We hear a lot about mold; it can be a confusing subject. Cheese and mold - they go hand in hand. Penicillin and antibiotics are created from molds. And wherever you look in nature, you’re likely to find mold. It’s a decaying mechanism; nature would be overwhelmed with large amounts of organic matter if mold didn’t do its part.
So what makes it bad?
While many molds are harmless and beneficial, many more can be toxic and pose health threats to humans. The word toxic refers to a mold that produces hazardous compounds. Often included in this list is Stachybotrys Chartarum, a greenish-black mold that can grow on home materials such as drywall, paper, paper, and lint, all which is commonplace throughout our homes.
When any of these materials become wet, it sets off a chain reaction that can release the potentially harmful mold. It can cause a chain reaction that causes various symptoms including:
Irritation of eyes, nose, and throat
Worsening of asthma
It’s important to understand that your HVAC system does not generate mold. HVAC systems contain metallic surfaces that will not let organic matter mold grow and thrive. However, if your HVAC system is not properly maintained, it can support mold growth. Your HVAC system should be:

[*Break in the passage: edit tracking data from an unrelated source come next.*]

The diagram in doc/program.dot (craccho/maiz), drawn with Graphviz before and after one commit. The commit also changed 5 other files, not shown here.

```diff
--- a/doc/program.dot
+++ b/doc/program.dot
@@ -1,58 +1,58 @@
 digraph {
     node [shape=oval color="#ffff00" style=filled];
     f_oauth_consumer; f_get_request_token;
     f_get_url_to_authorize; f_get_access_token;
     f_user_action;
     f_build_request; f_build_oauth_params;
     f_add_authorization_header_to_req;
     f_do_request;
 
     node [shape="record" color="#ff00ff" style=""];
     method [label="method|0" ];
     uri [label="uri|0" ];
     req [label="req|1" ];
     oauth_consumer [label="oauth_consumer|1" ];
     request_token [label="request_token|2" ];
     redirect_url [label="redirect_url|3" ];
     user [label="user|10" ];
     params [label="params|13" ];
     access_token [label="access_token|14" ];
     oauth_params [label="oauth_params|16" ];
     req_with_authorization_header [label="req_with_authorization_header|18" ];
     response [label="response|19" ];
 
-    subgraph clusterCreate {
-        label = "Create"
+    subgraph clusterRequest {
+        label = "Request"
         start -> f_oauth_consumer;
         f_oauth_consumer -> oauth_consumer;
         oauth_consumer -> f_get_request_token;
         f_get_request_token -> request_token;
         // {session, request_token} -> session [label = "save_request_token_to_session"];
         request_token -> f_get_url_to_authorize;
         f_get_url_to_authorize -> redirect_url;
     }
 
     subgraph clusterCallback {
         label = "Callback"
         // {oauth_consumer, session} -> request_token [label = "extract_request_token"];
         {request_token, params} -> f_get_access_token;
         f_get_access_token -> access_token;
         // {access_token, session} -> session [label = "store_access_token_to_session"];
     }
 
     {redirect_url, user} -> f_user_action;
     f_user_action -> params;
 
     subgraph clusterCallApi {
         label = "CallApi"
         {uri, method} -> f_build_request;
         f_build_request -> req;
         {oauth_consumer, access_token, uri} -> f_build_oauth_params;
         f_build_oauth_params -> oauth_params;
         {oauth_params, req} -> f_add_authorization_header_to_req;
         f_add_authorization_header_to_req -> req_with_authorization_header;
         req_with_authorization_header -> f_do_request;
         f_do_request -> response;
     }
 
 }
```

Designed and installed correctly
Properly maintained with regular maintenance to find problems before they grow
Provide proper filtration methods to keep your air clean

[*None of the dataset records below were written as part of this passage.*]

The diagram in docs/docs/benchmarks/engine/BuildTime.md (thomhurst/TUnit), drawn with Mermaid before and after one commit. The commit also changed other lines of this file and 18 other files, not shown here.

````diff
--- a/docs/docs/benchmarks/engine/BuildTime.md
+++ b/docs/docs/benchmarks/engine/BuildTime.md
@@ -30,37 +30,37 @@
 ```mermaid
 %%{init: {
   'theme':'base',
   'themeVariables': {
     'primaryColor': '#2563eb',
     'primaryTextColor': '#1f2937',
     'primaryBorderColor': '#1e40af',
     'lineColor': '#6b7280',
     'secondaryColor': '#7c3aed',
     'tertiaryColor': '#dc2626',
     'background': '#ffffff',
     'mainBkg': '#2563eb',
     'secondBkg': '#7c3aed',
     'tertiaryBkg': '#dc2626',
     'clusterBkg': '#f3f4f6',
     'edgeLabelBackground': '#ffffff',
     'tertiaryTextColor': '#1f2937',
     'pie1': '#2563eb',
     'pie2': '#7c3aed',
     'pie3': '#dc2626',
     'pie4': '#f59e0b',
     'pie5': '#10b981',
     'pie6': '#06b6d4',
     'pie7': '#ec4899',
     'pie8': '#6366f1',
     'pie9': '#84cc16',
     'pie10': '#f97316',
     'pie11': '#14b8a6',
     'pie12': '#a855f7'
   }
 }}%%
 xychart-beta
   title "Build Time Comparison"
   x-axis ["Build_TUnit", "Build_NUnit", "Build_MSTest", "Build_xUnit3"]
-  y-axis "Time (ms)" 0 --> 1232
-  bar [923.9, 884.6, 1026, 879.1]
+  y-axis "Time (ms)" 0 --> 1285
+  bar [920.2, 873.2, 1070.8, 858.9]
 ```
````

Working to control moisture throughout your building
If you suspect mold in your home, the first step is to alert your HVAC contractor immediately. If there is mold, the next step is to identify the type and establish whether it’s toxic. If so, evacuation, abatement, and remediation may be necessary.
Do you suspect mold growth in your home?